By: Federico Rueda Chaparro, Hans G. Machel, and Michael D. Vanden Berg
The lacustrine Eocene Green River Formation (GRF) is an important oil-producing formation in the Uinta Basin, Utah (USA). In recent years, the unconventional carbonate reservoirs in the Uteland Butte member (UBm), base of the GRF, have been targeted because of their significant oil and gas resources. The stratigraphic interval of interest lies between the informally named D and C shales, in which there are three dolomite layers named PZ2, PZ1â€², and PZ1 that vary from 1.5 to 8 feet in thickness and have up to 30% porosity but only a maximum of 0.1 mD permeability.
The objectives for this study are to characterize the depositional facies types and determine how they are related to dolomitization, to elucidate the dolomitization and how porosity and permeability are related to this process, and to delineate the regional geometry of the dolomite layers.

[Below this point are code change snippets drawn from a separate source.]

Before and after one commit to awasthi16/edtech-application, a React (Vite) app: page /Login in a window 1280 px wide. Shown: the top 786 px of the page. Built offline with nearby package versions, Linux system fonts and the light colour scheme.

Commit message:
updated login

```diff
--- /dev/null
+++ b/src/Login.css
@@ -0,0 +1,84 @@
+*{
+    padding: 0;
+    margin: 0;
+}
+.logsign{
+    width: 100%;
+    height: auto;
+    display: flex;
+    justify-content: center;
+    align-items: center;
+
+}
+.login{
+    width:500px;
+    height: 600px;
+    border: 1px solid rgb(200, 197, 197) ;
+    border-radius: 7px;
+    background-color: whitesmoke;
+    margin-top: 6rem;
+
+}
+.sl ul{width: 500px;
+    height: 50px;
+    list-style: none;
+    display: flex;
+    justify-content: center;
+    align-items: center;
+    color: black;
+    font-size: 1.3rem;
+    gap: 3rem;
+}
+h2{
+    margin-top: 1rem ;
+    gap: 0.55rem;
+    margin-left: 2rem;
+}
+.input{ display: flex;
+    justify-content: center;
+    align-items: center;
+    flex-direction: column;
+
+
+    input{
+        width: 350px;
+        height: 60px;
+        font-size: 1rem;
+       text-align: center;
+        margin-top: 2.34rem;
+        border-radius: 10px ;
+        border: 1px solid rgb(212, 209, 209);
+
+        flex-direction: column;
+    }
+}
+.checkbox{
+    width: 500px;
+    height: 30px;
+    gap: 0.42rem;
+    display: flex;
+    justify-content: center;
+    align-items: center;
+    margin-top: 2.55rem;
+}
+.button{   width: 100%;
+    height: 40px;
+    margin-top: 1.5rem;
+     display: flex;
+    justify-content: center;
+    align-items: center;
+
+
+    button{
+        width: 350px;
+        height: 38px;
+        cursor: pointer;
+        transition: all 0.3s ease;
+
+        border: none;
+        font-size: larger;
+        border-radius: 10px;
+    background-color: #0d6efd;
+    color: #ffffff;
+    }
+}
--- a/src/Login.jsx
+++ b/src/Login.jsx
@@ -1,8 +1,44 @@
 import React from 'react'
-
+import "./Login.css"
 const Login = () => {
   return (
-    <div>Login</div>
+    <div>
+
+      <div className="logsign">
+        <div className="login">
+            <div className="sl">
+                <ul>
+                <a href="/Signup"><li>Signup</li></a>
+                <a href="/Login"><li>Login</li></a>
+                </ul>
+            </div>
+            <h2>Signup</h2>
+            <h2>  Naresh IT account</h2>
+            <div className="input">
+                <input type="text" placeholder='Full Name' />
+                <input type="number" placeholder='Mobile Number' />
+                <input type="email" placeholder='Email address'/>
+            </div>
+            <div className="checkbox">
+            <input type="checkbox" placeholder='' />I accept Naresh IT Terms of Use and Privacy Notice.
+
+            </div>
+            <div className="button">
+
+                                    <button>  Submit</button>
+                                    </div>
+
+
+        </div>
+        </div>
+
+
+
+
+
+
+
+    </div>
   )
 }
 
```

This study employed several methods: outcrop and core descriptions; petrographic analysis (transmitted light, cathodoluminescence, and scanning electron microscopy); mineralogical identification and ordering of dolomites (XRD); elemental composition of dolomite crystals (EDS and EMPA); major and trace element analysis (ICP-MS); and conventional and clumped oxygen and carbon stable isotope analyses.
Media Type: Paper Publication